The 1990s included revelations concerning sexual abuse by Roman Catholic priests. Justifiably, people were outraged that trusted clerics had abused and taken advantage of children and youth. Cardinal Bernardin--though advanced in age--was one of the leaders of the group of priests who developed a system to deal with priests under accusation. In his archdiocese, he labored to develop a way of handling the tragedy and atrocity of what was fomenting and growing within the greater culture--a well earned distrust of clergy. His strong yet loving response to the brokenness of those close to him became a model for many priests and leaders throughout the United State of America. Yet, in 1993 Joseph Bernardin was accused of molesting a seminarian in Cincinnati.

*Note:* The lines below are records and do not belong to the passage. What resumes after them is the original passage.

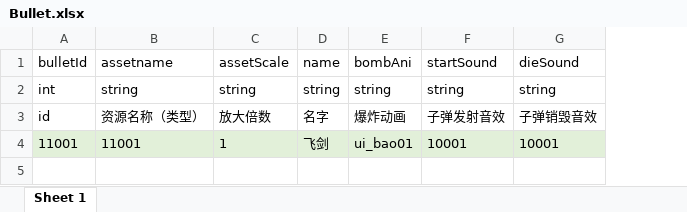
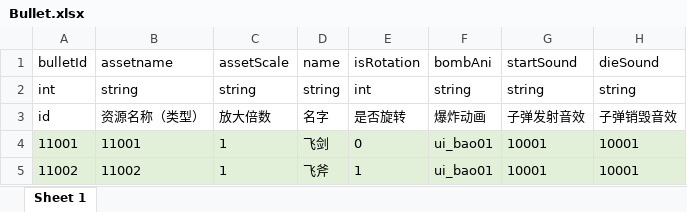
Before and after one commit to SuperSai/egret_wqGame, an Excel workbook: resource/cn/csv/Bullet.xlsx, sheet Sheet 1, drawn as a sheet; values as stored, in another font and other column widths than the file's, no borders; the diff names each change by its address in the sheet, - before the commit and + after, or states it on an @@ line.

```diff
--- a/resource/cn/csv/Bullet.xlsx (sheet Sheet 1)
+++ b/resource/cn/csv/Bullet.xlsx (sheet Sheet 1)
+column E, rows 1-4: isRotation | int | 是否旋转 | 0
+row 5: 11002 | 11002 | 1 | 飞斧 | 1 | ui_bao01 | 10001 | 10001
```
Also changed, not shown: resource/cn/csv/Card.xlsx, 30 other files.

A metaphorical bomb went off in Joseph's life as he was raked over the coals by the media. He strongly denied all the charges but also refused to assault the character of his accuser. The story spun by the media and the culture was one of a powerful and influential leader fallen from grace into the pit that he had hoped to regulate.Joseph was abandoned by many who had been close to him. Yet, he still refused to retaliate against his accuser. Three months after the accusation, his accuser admitted that things were not as had been suggested. It seems that he had "recovered" the memories while working with an unlicensed hypnotist and had since deemed these memories to be fabrications and completely unreliable. Joseph went to his accuser--Stephen--as he lie dying from AIDS in a hospital bed. He was quick to forgive the accusations and became immediately concerned with the progress of the disease through Stephen's body. Ironically, it was Joseph who had spent years campaigning for Church support for those who suffered and died at the hands of Stephen's murderer. Joseph knew Stephen's plight all too well and Stephen died with Joseph's forgiveness and blessing.

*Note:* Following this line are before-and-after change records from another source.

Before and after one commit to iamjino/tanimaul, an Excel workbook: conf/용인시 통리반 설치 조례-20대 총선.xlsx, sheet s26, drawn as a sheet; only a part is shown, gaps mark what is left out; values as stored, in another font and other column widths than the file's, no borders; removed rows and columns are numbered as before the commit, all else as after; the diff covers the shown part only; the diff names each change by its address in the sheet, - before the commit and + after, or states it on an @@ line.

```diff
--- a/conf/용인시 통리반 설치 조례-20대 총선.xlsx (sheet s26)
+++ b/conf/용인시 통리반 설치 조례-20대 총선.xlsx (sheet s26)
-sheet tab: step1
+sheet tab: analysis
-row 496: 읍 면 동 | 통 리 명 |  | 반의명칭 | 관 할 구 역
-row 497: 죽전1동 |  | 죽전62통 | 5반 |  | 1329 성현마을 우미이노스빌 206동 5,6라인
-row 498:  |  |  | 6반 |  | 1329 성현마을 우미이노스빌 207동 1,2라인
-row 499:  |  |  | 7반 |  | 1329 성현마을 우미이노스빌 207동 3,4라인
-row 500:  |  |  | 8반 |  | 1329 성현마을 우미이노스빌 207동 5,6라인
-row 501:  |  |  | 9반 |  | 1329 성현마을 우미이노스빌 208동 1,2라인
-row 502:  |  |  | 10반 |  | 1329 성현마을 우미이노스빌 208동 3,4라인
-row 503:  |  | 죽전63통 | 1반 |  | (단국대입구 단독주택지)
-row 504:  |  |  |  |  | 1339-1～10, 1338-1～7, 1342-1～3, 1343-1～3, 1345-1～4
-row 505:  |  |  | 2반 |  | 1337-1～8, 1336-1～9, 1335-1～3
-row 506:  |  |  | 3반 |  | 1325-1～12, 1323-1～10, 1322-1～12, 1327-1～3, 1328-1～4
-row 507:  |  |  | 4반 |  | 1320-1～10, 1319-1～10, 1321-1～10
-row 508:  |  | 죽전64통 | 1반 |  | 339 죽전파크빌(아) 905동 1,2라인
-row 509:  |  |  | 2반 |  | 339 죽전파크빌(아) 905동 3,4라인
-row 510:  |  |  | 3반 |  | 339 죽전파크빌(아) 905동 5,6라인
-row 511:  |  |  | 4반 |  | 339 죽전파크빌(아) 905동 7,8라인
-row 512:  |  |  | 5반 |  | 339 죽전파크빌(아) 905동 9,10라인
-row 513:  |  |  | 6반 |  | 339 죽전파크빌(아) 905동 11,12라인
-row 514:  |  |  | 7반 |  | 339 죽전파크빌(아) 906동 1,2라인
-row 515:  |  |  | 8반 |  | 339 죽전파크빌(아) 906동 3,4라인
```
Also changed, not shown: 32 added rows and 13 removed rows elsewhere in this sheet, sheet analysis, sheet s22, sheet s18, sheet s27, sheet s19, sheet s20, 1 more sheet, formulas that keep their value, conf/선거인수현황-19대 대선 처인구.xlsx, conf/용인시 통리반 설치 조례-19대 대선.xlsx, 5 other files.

Joseph spoke of a "seamless garment" of life that the Church must be quick to endorse. He raised the question of what it could mean to the world if the Church would advocate a "consistent ethic of human life." This meant repudiating abortion, euthanasia, capital punishment, violence, and negligence to poverty and other murderous forces.Joseph challenged other Christians--as he had been challenged as a younger man--to step out and be a Christian first and foremost and a member of the Church only by consequence. Joseph's success in his clerical career had led him to power in the Church but a stunted spiritual life that he worked through for the rest of his life. One of the ways he expressed this commitment was his pursuit of the "seamless garment" of life for the Church he was a member of by consequence or his commitment to the Lord of Life. By Joseph's estimation, it made no sense to oppose abortion yet support violence or capital punishment. If life was valuable and sacred, then its value could not be forfeited by some set of actions. We cannot endeavor to protect some lives but not others while pretending to follow after an executed Lord who teaches love for enemies and mercy for all.

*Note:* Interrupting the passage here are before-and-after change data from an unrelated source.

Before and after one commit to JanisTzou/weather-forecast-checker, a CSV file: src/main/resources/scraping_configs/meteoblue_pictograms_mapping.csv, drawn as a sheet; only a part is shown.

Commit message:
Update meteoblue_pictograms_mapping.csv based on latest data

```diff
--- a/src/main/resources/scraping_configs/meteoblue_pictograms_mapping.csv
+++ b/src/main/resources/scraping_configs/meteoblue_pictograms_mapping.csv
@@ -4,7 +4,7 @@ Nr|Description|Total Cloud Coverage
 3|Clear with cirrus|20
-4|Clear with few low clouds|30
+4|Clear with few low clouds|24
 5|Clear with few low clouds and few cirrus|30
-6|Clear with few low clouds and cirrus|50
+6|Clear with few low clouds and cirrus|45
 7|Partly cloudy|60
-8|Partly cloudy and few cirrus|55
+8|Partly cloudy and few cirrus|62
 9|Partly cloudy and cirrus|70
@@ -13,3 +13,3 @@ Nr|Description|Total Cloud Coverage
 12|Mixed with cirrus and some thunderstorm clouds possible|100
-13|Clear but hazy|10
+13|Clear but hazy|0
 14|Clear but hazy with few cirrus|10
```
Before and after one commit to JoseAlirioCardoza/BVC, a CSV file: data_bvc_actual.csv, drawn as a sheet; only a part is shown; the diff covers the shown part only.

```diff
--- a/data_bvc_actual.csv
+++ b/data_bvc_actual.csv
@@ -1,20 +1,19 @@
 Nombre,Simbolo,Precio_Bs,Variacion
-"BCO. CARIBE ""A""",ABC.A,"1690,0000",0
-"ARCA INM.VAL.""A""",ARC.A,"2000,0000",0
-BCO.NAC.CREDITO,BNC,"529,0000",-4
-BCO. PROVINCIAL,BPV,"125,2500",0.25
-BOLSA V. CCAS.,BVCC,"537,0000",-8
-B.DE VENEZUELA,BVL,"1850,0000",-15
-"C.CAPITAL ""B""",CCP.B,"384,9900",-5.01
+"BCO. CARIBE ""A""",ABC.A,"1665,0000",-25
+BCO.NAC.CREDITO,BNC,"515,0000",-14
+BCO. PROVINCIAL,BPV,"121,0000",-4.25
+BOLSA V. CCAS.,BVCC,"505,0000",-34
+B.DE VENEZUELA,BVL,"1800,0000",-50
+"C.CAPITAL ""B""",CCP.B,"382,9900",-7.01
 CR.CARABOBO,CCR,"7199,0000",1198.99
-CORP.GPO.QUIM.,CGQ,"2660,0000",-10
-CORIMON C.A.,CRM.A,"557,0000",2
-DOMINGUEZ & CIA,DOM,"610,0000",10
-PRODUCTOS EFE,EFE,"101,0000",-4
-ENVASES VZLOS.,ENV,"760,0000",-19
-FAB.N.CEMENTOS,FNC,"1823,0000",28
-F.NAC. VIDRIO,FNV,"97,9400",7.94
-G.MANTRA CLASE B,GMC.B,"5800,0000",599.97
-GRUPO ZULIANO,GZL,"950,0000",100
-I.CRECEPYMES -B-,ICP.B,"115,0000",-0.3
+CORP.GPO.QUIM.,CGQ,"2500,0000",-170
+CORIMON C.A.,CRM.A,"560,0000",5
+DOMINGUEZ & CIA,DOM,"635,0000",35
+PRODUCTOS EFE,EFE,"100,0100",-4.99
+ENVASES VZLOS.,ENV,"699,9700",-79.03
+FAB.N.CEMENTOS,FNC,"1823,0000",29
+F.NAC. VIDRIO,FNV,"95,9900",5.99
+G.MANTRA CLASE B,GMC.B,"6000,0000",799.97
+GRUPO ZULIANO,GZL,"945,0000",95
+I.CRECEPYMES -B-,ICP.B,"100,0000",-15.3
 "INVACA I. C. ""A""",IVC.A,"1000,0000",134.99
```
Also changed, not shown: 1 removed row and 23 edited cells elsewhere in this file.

Before Joseph died he shared his sincere hope born out of the reflection that accompanies a slow death: "My final hope is that my efforts have been faithful to the truth of the gospel of life and that you...will find in this Gospel the vision and strength needed to promote and nurture the great gift of life God has shared with us."
Posted by Joshua Hearne at 7:00 AM